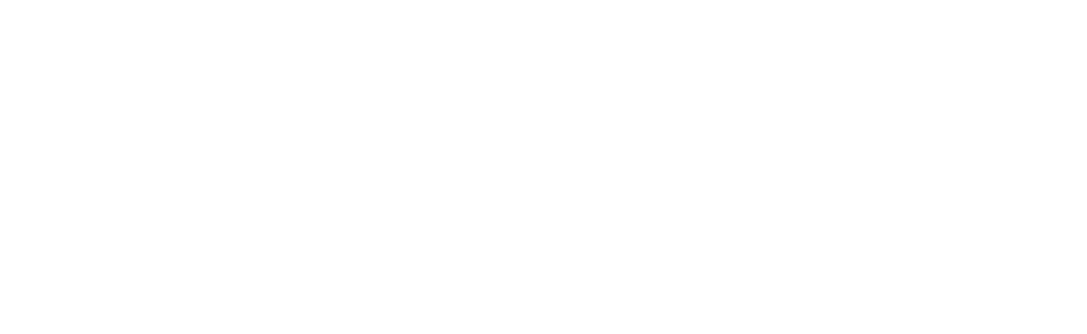
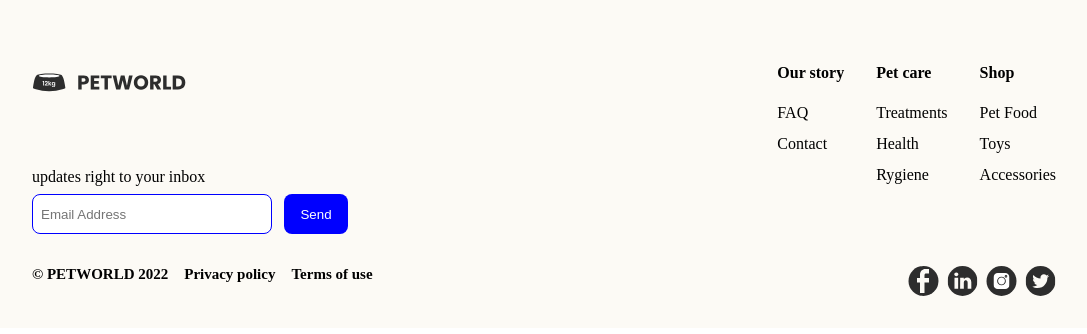
Before and after one commit to logcode-ao/petworld-clone-ui, a plain HTML site: page index.html in a window 1280 px wide. Shown: the whole page, without its empty margins (96-1183 px from the left). Drawn offline with Linux system fonts and the light colour scheme.

Commit message:
linkei o html com css.Tirei o estilo da lista e fiz o footer

```diff
--- a/index.html
+++ b/index.html
@@ -1,10 +1,13 @@
 <!DOCTYPE html>
 <html lang="en">
+
 <head>
   <meta charset="UTF-8" />
   <meta name="viewport" content="width=device-width, initial-scale=1.0" />
+  <link rel="stylesheet" href="src/styles/styles.css">
   <title>PetWorld</title>
 </head>
+
 <body>
   <header class="header"></header>
 
@@ -22,6 +25,60 @@
     <section class="more"></section>
   </main>
 
-    <footer class="footer"></footer>
+  <footer class="footer">
+    <div class="infoFooter">
+      <div class="logoFooter">
+        <section class="logo">
+          <img src="src/assets/image/logo.svg" alt="Imagem não encontrada">
+        </section>
+        <section class="emailFooter">
+          <h1>updates right to your inbox</h1>
+          <form action="">
+            <input type="email" placeholder="Email Address">
+            <button>Send</button>
+          </form>
+        </section>
+      </div>
+      <div class="linksFooter">
+        <section class="ourStory  infoLinks">
+          <h2>Our story</h2>
+          <ul>
+            <li>FAQ</li>
+            <li>Contact</li>
+          </ul>
+        </section>
+        <section class="petCare infoLinks">
+          <h2>Pet care</h2>
+          <ul>
+            <li>Treatments</li>
+            <li>Health</li>
+            <li>Rygiene</li>
+          </ul>
+        </section>
+        <section class="shop infoLinks">
+          <h2>Shop</h2>
+          <ul>
+            <li>Pet Food</li>
+            <li>Toys</li>
+            <li>Accessories</li>
+          </ul>
+        </section>
+      </div>
+    </div>
+    <div class="copyFooter">
+      <section class="copy">
+        <h3>&copy; PETWORLD 2022</h3>
+        <h3>Privacy policy</h3>
+        <h3>Terms of use</h3>
+      </section>
+      <section class="Icons">
+        <img src="src/assets/image/facebook.svg" alt="">
+        <img src="src/assets/image/linkedin.svg" alt="">
+        <img src="src/assets/image/instagram.svg" alt="">
+        <img src="src/assets/image/twitter.svg" alt="">
+      </section>
+    </div>
+  </footer>
 </body>
+
 </html>
--- a/src/styles/styles.css
+++ b/src/styles/styles.css
@@ -2,31 +2,100 @@
   box-sizing: border-box;
   padding: 0;
   margin: 0;
+  list-style: none;
 }
 
-.header {
+.header {}
+
+.main {}
+
+.banner {}
+
+.video {}
+
+.partners {}
+
+.services {}
+
+.self {}
+
+.more {}
+
+.footer {
+  background: #fcfaf5;
+  display: flex;
+  flex-direction: column;
+  gap: 2rem;
+  padding: 0 8rem;
 }
 
-.main {
+.footer .infoFooter {
+  margin-top: 4rem;
+  display: flex;
+  justify-content: space-between;
 }
 
-.banner {
+.footer .logoFooter {
+  display: flex;
+  flex-direction: column;
+  gap: 4rem;
 }
 
-.video {
+.footer .emailFooter h1 {
+  font-size: 16px;
+  font-weight: normal;
+  margin-bottom: .5rem;
 }
 
-.partners {
+.footer .emailFooter form input {
+  outline: none;
+  border-radius: 8px;
+  border: 1px solid blue;
+  padding-left: 8px;
+  width: 15rem;
+  height: 2.5rem;
 }
 
-.services {
+.footer .emailFooter form button {
+  height: 2.5rem;
+  width: 4rem;
+  border-radius: 8px;
+  border: none;
+  background-color: blue;
+  color: #fff;
+  margin-left: .5rem;
 }
 
-.self {
+.footer .linksFooter {
+  display: flex;
+  gap: 2rem;
 }
 
-.more {
+.footer .linksFooter .infoLinks h2 {
+  font-size: 16px;
+  margin-bottom: 1rem;
 }
 
-.footer {
+.footer .linksFooter .infoLinks ul li {
+  padding: .4rem 0;
 }
+
+.footer .copyFooter {
+  display: flex;
+  justify-content: space-between;
+  padding-bottom: 2rem;
+}
+
+.footer .copyFooter .copy {
+  display: flex;
+  gap: 1rem;
+}
+
+.footer .copyFooter .copy h3 {
+  font-size: 15px;
+}
+
+.footer .copyFooter .Icons {
+  display: flex;
+  gap: .5rem;
+}
```
Lines whose indentation alone changed are shown as unchanged.
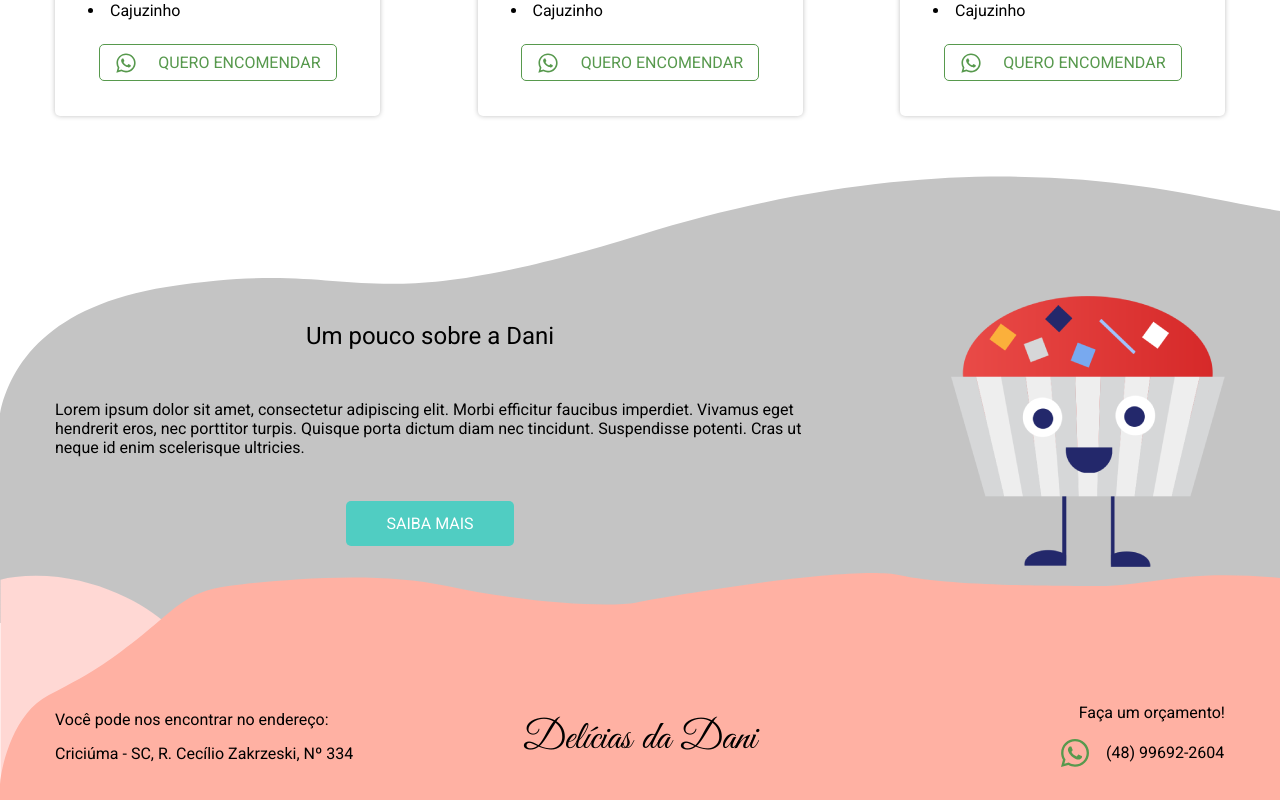
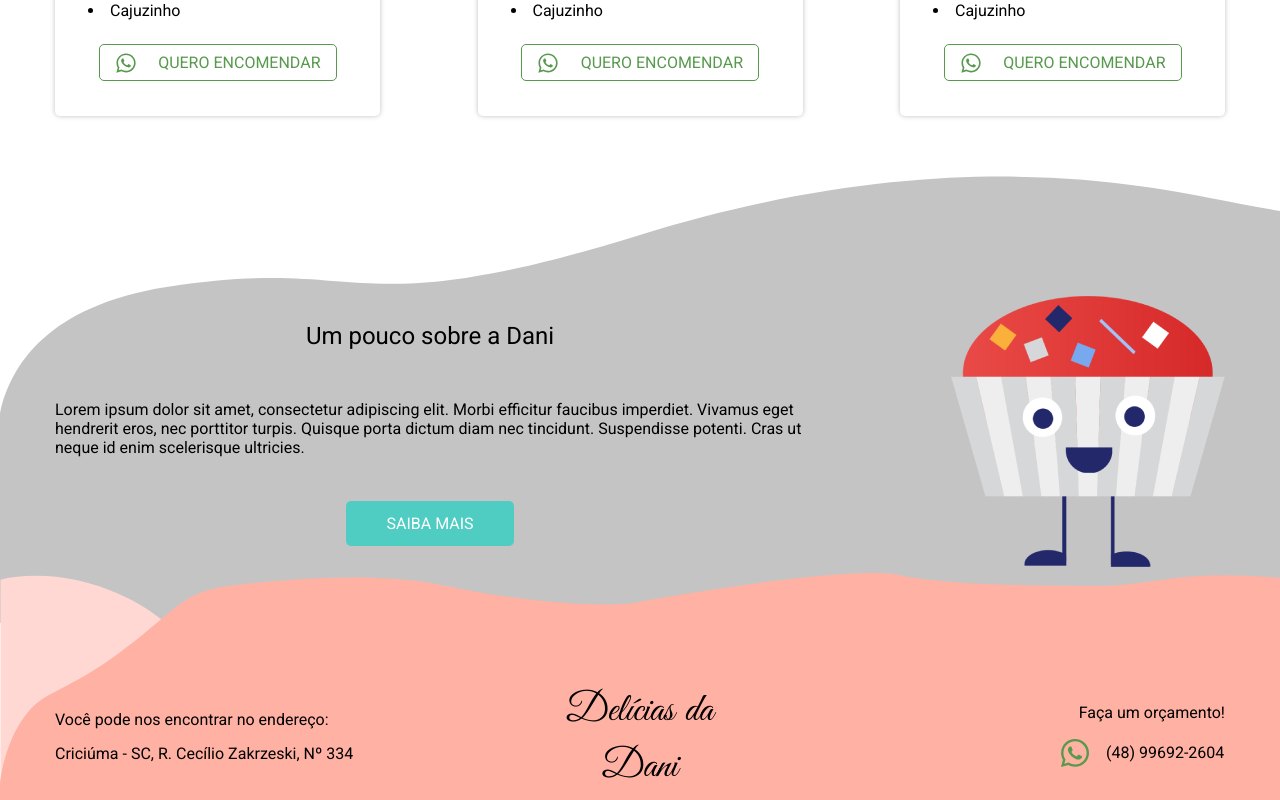
Before and after one commit to Guiborgesilva/deliciasdani, a Next.js app: page / in a window 1280 px wide. Shown: the part 1113-1913 px from the top of the page. Built offline with nearby package versions, Linux system fonts and the light colour scheme.

Commit message:
reparo de bug no footer

```diff
--- a/pages/_document.js
+++ b/pages/_document.js
@@ -7,7 +7,6 @@ export default class MyDocument extends Document{
       <Html>
         <Head>
           <meta charSet="utf-8" />
-          <meta http-equiv="X-UA-Compatible" content="IE=edge" />
           <meta name="Autor" content="Guilherme Rosa" />
           <link rel="shortcut icon" href="icon.png" type="image/png"/>
           <link rel="favicon" href="icon.png" />
--- a/styles/components/Footer.module.css
+++ b/styles/components/Footer.module.css
@@ -34,6 +34,7 @@
 .footerContentCenter h2{
   font-family: 'Good Vibrations';
   font-size: 2.5rem;
+  width: 200px;
   text-align: center;
   font-weight: normal;
   position: absolute;
```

* **EXERCISE**
Print the listing above in full, exactly as written. Omit any pictures.

* **YOUR SOLUTION**
Before and after one commit to logcode-ao/petworld-clone-ui, a plain HTML site: page index.html in a window 1280 px wide. Shown: the whole page, without its empty margins (96-1183 px from the left). Drawn offline with Linux system fonts and the light colour scheme.

Commit message:
linkei o html com css.Tirei o estilo da lista e fiz o footer

```diff
--- a/index.html
+++ b/index.html
@@ -1,10 +1,13 @@
 <!DOCTYPE html>
 <html lang="en">
+
 <head>
   <meta charset="UTF-8" />
   <meta name="viewport" content="width=device-width, initial-scale=1.0" />
+  <link rel="stylesheet" href="src/styles/styles.css">
   <title>PetWorld</title>
 </head>
+
 <body>
   <header class="header"></header>
 
@@ -22,6 +25,60 @@
     <section class="more"></section>
   </main>
 
-    <footer class="footer"></footer>
+  <footer class="footer">
+    <div class="infoFooter">
+      <div class="logoFooter">
+        <section class="logo">
+          <img src="src/assets/image/logo.svg" alt="Imagem não encontrada">
+        </section>
+        <section class="emailFooter">
+          <h1>updates right to your inbox</h1>
+          <form action="">
+            <input type="email" placeholder="Email Address">
+            <button>Send</button>
+          </form>
+        </section>
+      </div>
+      <div class="linksFooter">
+        <section class="ourStory  infoLinks">
+          <h2>Our story</h2>
+          <ul>
+            <li>FAQ</li>
+            <li>Contact</li>
+          </ul>
+        </section>
+        <section class="petCare infoLinks">
+          <h2>Pet care</h2>
+          <ul>
+            <li>Treatments</li>
+            <li>Health</li>
+            <li>Rygiene</li>
+          </ul>
+        </section>
+        <section class="shop infoLinks">
+          <h2>Shop</h2>
+          <ul>
+            <li>Pet Food</li>
+            <li>Toys</li>
+            <li>Accessories</li>
+          </ul>
+        </section>
+      </div>
+    </div>
+    <div class="copyFooter">
+      <section class="copy">
+        <h3>&copy; PETWORLD 2022</h3>
+        <h3>Privacy policy</h3>
+        <h3>Terms of use</h3>
+      </section>
+      <section class="Icons">
+        <img src="src/assets/image/facebook.svg" alt="">
+        <img src="src/assets/image/linkedin.svg" alt="">
+        <img src="src/assets/image/instagram.svg" alt="">
+        <img src="src/assets/image/twitter.svg" alt="">
+      </section>
+    </div>
+  </footer>
 </body>
+
 </html>
--- a/src/styles/styles.css
+++ b/src/styles/styles.css
@@ -2,31 +2,100 @@
   box-sizing: border-box;
   padding: 0;
   margin: 0;
+  list-style: none;
 }
 
-.header {
+.header {}
+
+.main {}
+
+.banner {}
+
+.video {}
+
+.partners {}
+
+.services {}
+
+.self {}
+
+.more {}
+
+.footer {
+  background: #fcfaf5;
+  display: flex;
+  flex-direction: column;
+  gap: 2rem;
+  padding: 0 8rem;
 }
 
-.main {
+.footer .infoFooter {
+  margin-top: 4rem;
+  display: flex;
+  justify-content: space-between;
 }
 
-.banner {
+.footer .logoFooter {
+  display: flex;
+  flex-direction: column;
+  gap: 4rem;
 }
 
-.video {
+.footer .emailFooter h1 {
+  font-size: 16px;
+  font-weight: normal;
+  margin-bottom: .5rem;
 }
 
-.partners {
+.footer .emailFooter form input {
+  outline: none;
+  border-radius: 8px;
+  border: 1px solid blue;
+  padding-left: 8px;
+  width: 15rem;
+  height: 2.5rem;
 }
 
-.services {
+.footer .emailFooter form button {
+  height: 2.5rem;
+  width: 4rem;
+  border-radius: 8px;
+  border: none;
+  background-color: blue;
+  color: #fff;
+  margin-left: .5rem;
 }
 
-.self {
+.footer .linksFooter {
+  display: flex;
+  gap: 2rem;
 }
 
-.more {
+.footer .linksFooter .infoLinks h2 {
+  font-size: 16px;
+  margin-bottom: 1rem;
 }
 
-.footer {
+.footer .linksFooter .infoLinks ul li {
+  padding: .4rem 0;
 }
+
+.footer .copyFooter {
+  display: flex;
+  justify-content: space-between;
+  padding-bottom: 2rem;
+}
+
+.footer .copyFooter .copy {
+  display: flex;
+  gap: 1rem;
+}
+
+.footer .copyFooter .copy h3 {
+  font-size: 15px;
+}
+
+.footer .copyFooter .Icons {
+  display: flex;
+  gap: .5rem;
+}
```
Lines whose indentation alone changed are shown as unchanged.
Before and after one commit to Guiborgesilva/deliciasdani, a Next.js app: page / in a window 1280 px wide. Shown: the part 1113-1913 px from the top of the page. Built offline with nearby package versions, Linux system fonts and the light colour scheme.

Commit message:
reparo de bug no footer

```diff
--- a/pages/_document.js
+++ b/pages/_document.js
@@ -7,7 +7,6 @@ export default class MyDocument extends Document{
       <Html>
         <Head>
           <meta charSet="utf-8" />
-          <meta http-equiv="X-UA-Compatible" content="IE=edge" />
           <meta name="Autor" content="Guilherme Rosa" />
           <link rel="shortcut icon" href="icon.png" type="image/png"/>
           <link rel="favicon" href="icon.png" />
--- a/styles/components/Footer.module.css
+++ b/styles/components/Footer.module.css
@@ -34,6 +34,7 @@
 .footerContentCenter h2{
   font-family: 'Good Vibrations';
   font-size: 2.5rem;
+  width: 200px;
   text-align: center;
   font-weight: normal;
   position: absolute;
```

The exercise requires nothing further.